Exercise brief:
The result should be an exact copy of the entries below, free of pictures.

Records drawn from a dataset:
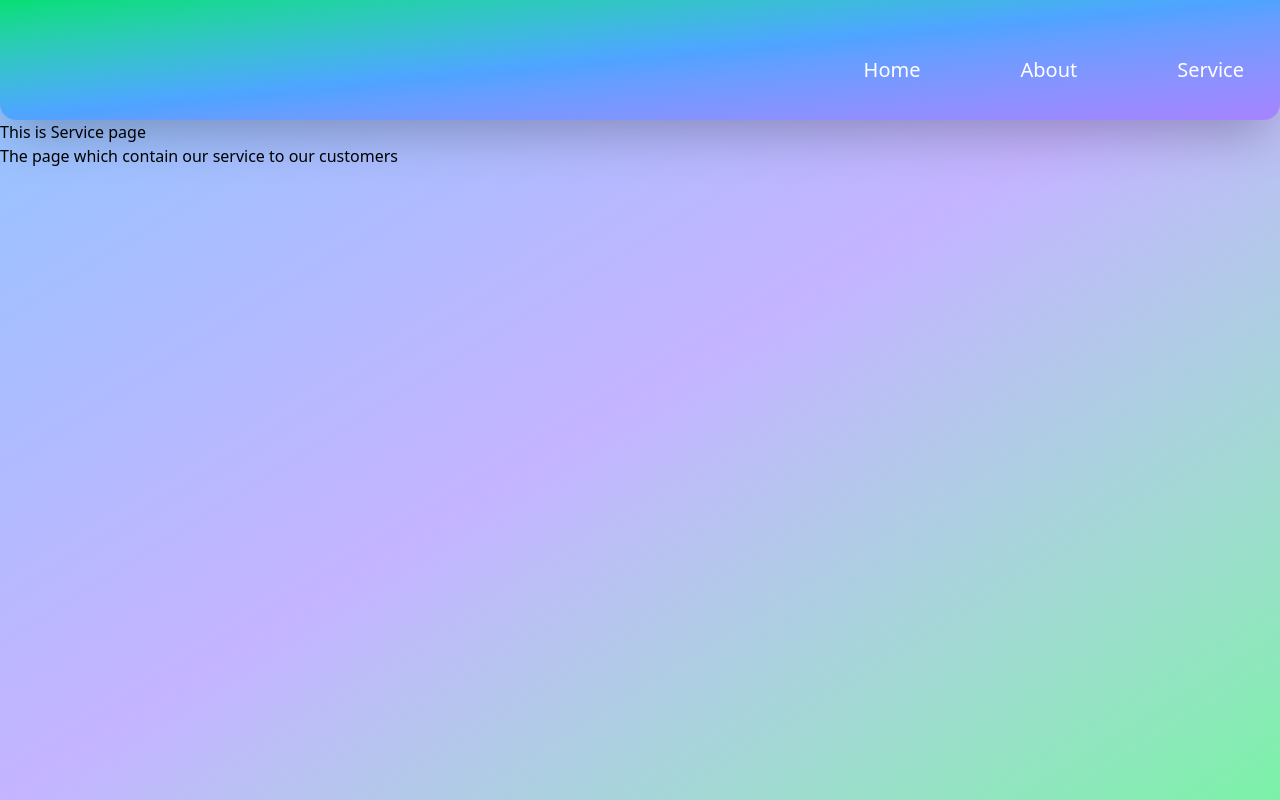
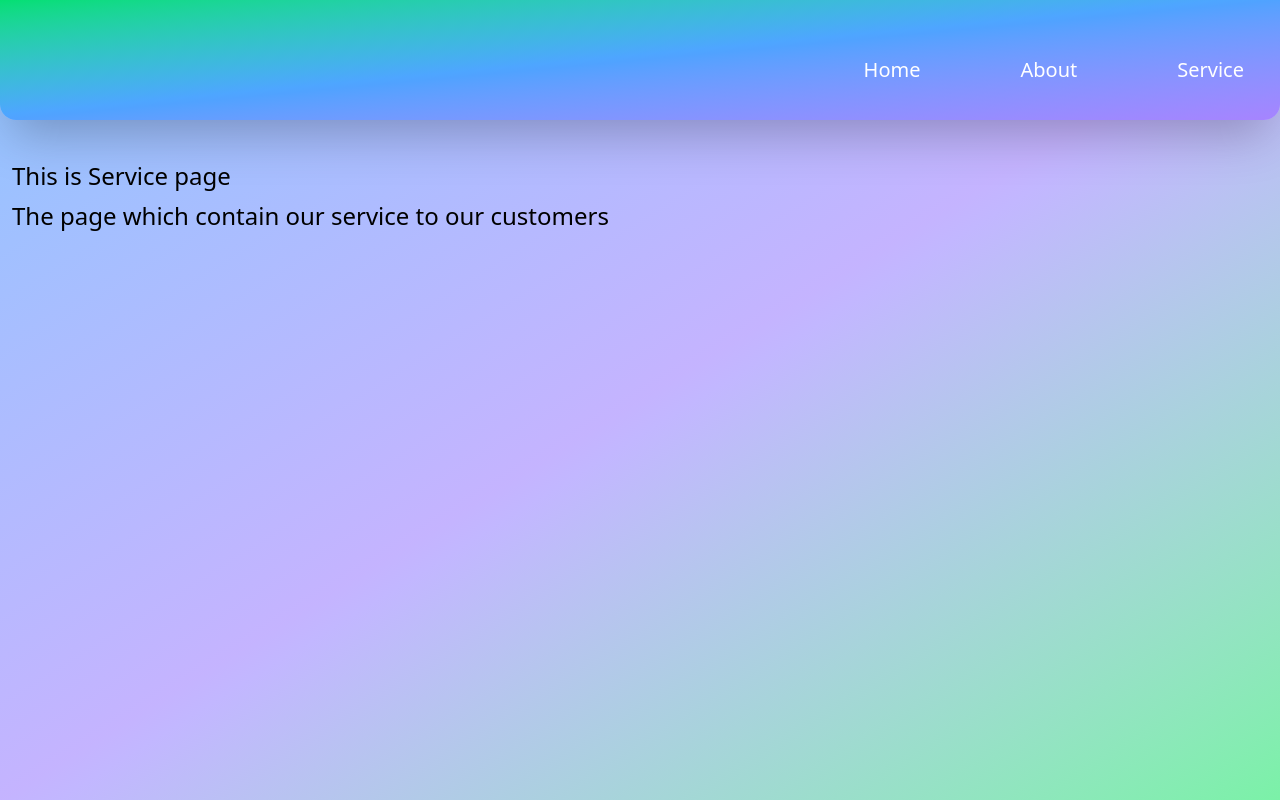
Before and after one commit to niyomugaboetiene/react-tr-guide-2.0, a React (Vite) app in the folder SWD5ROUTE/: page /service in a window 1280 px wide. Built offline with nearby package versions, Linux system fonts and the light colour scheme.

Commit message:
react: learning about navigation

```diff
--- a/SWD5ROUTE/src/routing/project/Service.jsx
+++ b/SWD5ROUTE/src/routing/project/Service.jsx
@@ -2,9 +2,9 @@ import React from "react";
 
 const Service = () => {
   return (
-    <div>
-        <p>This is Service page</p>
-        <p>The page which contain our service to our customers</p>
+    <div className="mt-10 ms-3">
+        <p className="font-light text-2xl mb-2"> This is Service page</p>
+        <p className="font-light text-2xl">The page which contain our service to our customers</p>
     </div>
   )
 }
```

Output for this exercise:
Before and after one commit to niyomugaboetiene/react-tr-guide-2.0, a React (Vite) app in the folder SWD5ROUTE/: page /service in a window 1280 px wide. Built offline with nearby package versions, Linux system fonts and the light colour scheme.

Commit message:
react: learning about navigation

```diff
--- a/SWD5ROUTE/src/routing/project/Service.jsx
+++ b/SWD5ROUTE/src/routing/project/Service.jsx
@@ -2,9 +2,9 @@ import React from "react";
 
 const Service = () => {
   return (
-    <div>
-        <p>This is Service page</p>
-        <p>The page which contain our service to our customers</p>
+    <div className="mt-10 ms-3">
+        <p className="font-light text-2xl mb-2"> This is Service page</p>
+        <p className="font-light text-2xl">The page which contain our service to our customers</p>
     </div>
   )
 }
```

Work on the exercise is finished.